<<<<

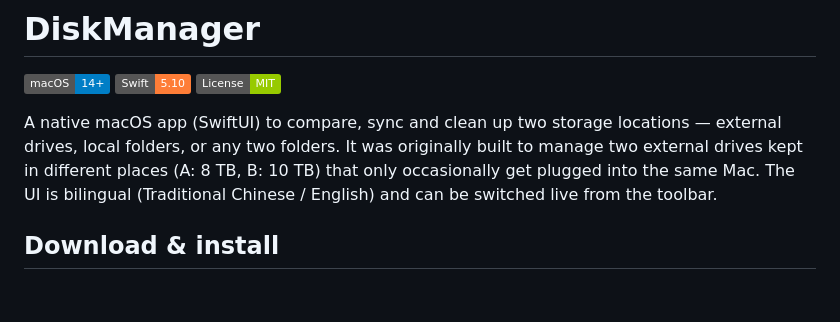
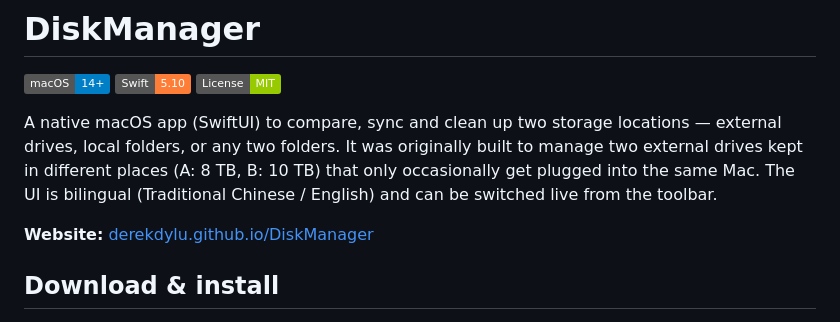
Before and after one commit to derekdylu/DiskManager, a Markdown page: README.md, the part around the change. Rendered like a GitHub page; badges without logos; blank space fills up the shorter version.

Commit message:
README: link to website
Co-Authored-By: Claude Opus 5.5 <noreply@anthropic.com>

```diff
--- a/README.md
+++ b/README.md
@@ -3,6 +3,8 @@
 ![macOS 14+](https://img.shields.io/badge/macOS-14%2B-blue) ![Swift 5.10](https://img.shields.io/badge/Swift-5.10-orange) ![License: MIT](https://img.shields.io/badge/License-MIT-green)
 
 A native macOS app (SwiftUI) to compare, sync and clean up two storage locations — external drives, local folders, or any two folders. It was originally built to manage two external drives kept in different places (A: 8 TB, B: 10 TB) that only occasionally get plugged into the same Mac. The UI is bilingual (Traditional Chinese / English) and can be switched live from the toolbar.
+
+**Website:** [derekdylu.github.io/DiskManager](https://derekdylu.github.io/DiskManager/)
 
 ## Download & install
 
```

>>>>

(WORK ITEM):
Retype the listing verbatim, minus every image.

(RESPONSE TO THE TASK):
Before and after one commit to derekdylu/DiskManager, a Markdown page: README.md, the part around the change. Rendered like a GitHub page; badges without logos; blank space fills up the shorter version.

Commit message:
README: link to website
Co-Authored-By: Claude Opus 5.5 <noreply@anthropic.com>

```diff
--- a/README.md
+++ b/README.md
@@ -3,6 +3,8 @@
 ![macOS 14+](https://img.shields.io/badge/macOS-14%2B-blue) ![Swift 5.10](https://img.shields.io/badge/Swift-5.10-orange) ![License: MIT](https://img.shields.io/badge/License-MIT-green)
 
 A native macOS app (SwiftUI) to compare, sync and clean up two storage locations — external drives, local folders, or any two folders. It was originally built to manage two external drives kept in different places (A: 8 TB, B: 10 TB) that only occasionally get plugged into the same Mac. The UI is bilingual (Traditional Chinese / English) and can be switched live from the toolbar.
+
+**Website:** [derekdylu.github.io/DiskManager](https://derekdylu.github.io/DiskManager/)
 
 ## Download & install
 
```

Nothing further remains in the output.